What’s more, that’s independent of exercise. Even between people who work out for the same number of hours weekly, a greater number of hours spent sitting each day correlates with an increase in both body mass and all-causes mortality. Studies have tied sitting to huge increases in everything from type 2 diabetes to cardiovascular disease and cancer.

For example, excess daily sitting increases your risk of lung cancer even more than the second-hand-smoke effects of living with a smoker.

All of which is bad news, because we apparently really love to sit. The average desk worker spends 7-8 hours a day sitting at the office, then comes home to sit down for another 5 hours of daily TV.

Fortunately, the solution is simple: get up frequently and move around.

Research has shown that even short breaks (a couple of minutes) at low intensity (walking to the bathroom, or simply standing up) make a huge difference. One study showed that, the greater the number of breaks taken, the lower the waist circumference and BMI, and the better the blood lipids and glucose tolerance.

Of course, once you get into the flow of work, it’s easy to forget just how much you’re sitting. That’s why you need a gentle nudge.

Breaktime for Mac or Rest for Windows will take over your screen at whatever interval you select, reminding you to stand up, shake it out, go the bathroom, grab a water or coffee, or similarly get that mini-dose of movement it takes to get your body back on track.

Getting up and moving every 30 minutes is a pretty small habit.

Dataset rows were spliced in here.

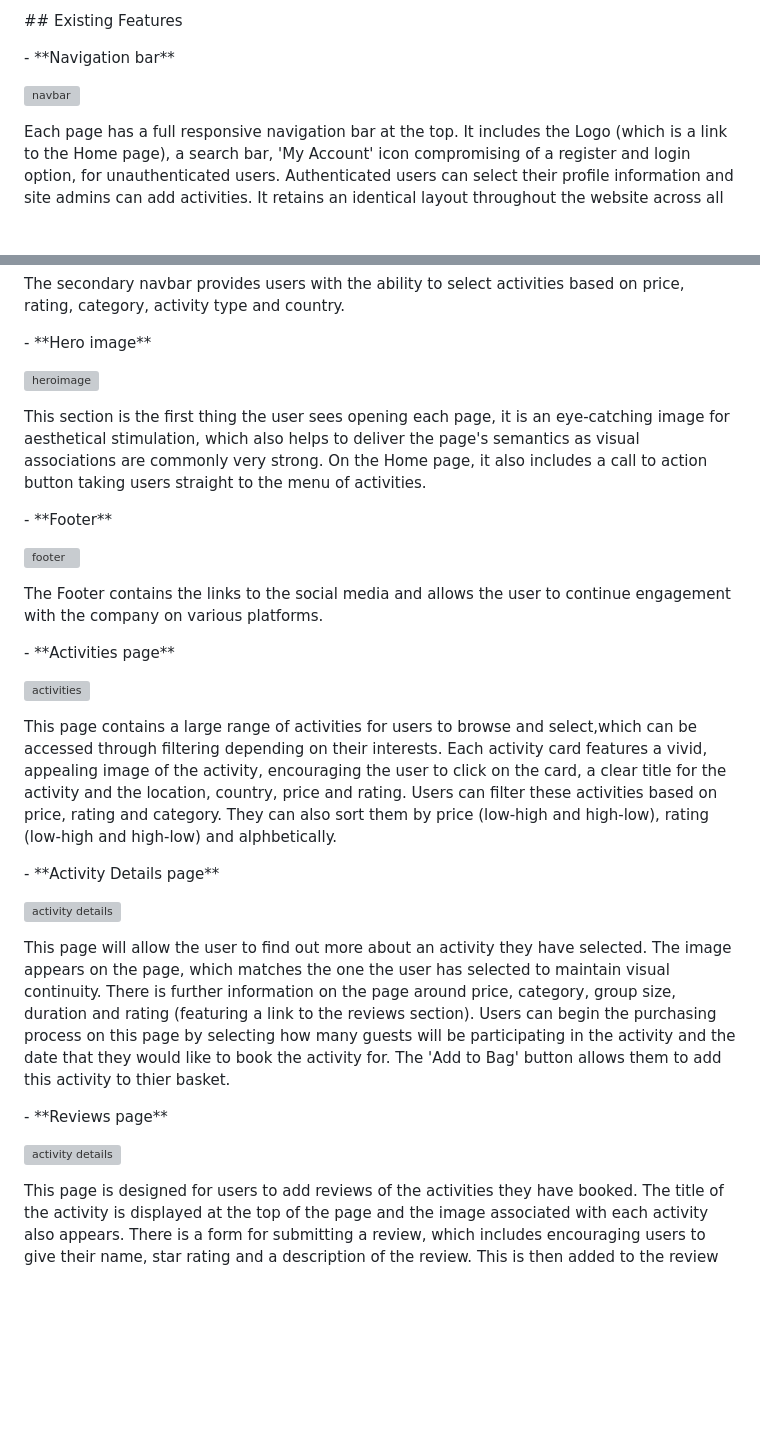
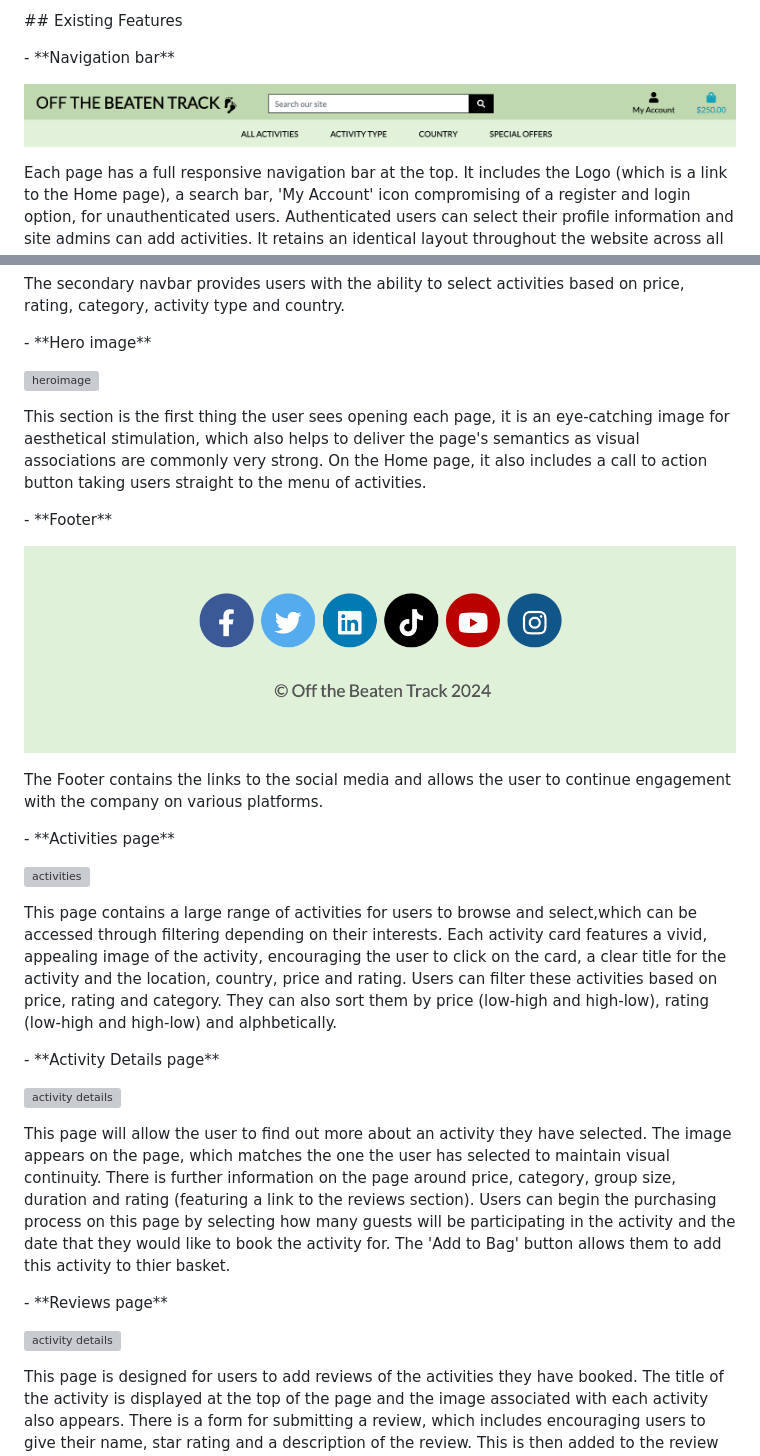
Before and after one commit to Mattjones444/off-the-beaten-track, a Markdown page: readme.md, 2 parts joined by grey strips. GitHub-like rendering; pictures changed too: media/readme/footer.png (added), media/readme/navbar.png (added); blank space fills up the shorter version; grey boxes are pictures that could not be loaded.

Commit message:
images added for readme

```diff
--- a/readme.md
+++ b/readme.md
@@ -214,7 +214,7 @@ The navbar includes a hover-over effect to make the experience more interactive
 
 \- \*\*Navigation bar\*\*
 
-![navbar](/level_up/static/readme/navbar.png)
+![navbar](/media/readme/navbar.png)
 
 
 Each page has a full responsive navigation bar at the top. It includes the Logo (which is a link to the Home page), a search bar, 'My Account' icon compromising of a register and login option, for unauthenticated users. Authenticated users can select their profile information and site admins can add activities. It retains an identical layout throughout the website across all devices to ensure simple and intuitive navigation. The Navbar will allow the user to reach any section of the website from any point on the website without unnecessary steps and using browser navigation buttons.
@@ -233,7 +233,7 @@ This section is the first thing the user sees opening each page, it is an eye-ca
 
 \- \*\*Footer\*\*
 
-![footer](/level_up/static/readme/footer.png)
+![footer](/media/readme/footer.png)
 
 The Footer contains the links to the social media and allows the user to continue engagement with the company on various platforms.
 
```
Also changed, not shown: other parts of readme.md (+6 -6 lines), 5 other files.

But it pays big dividends in your short- and long-term health.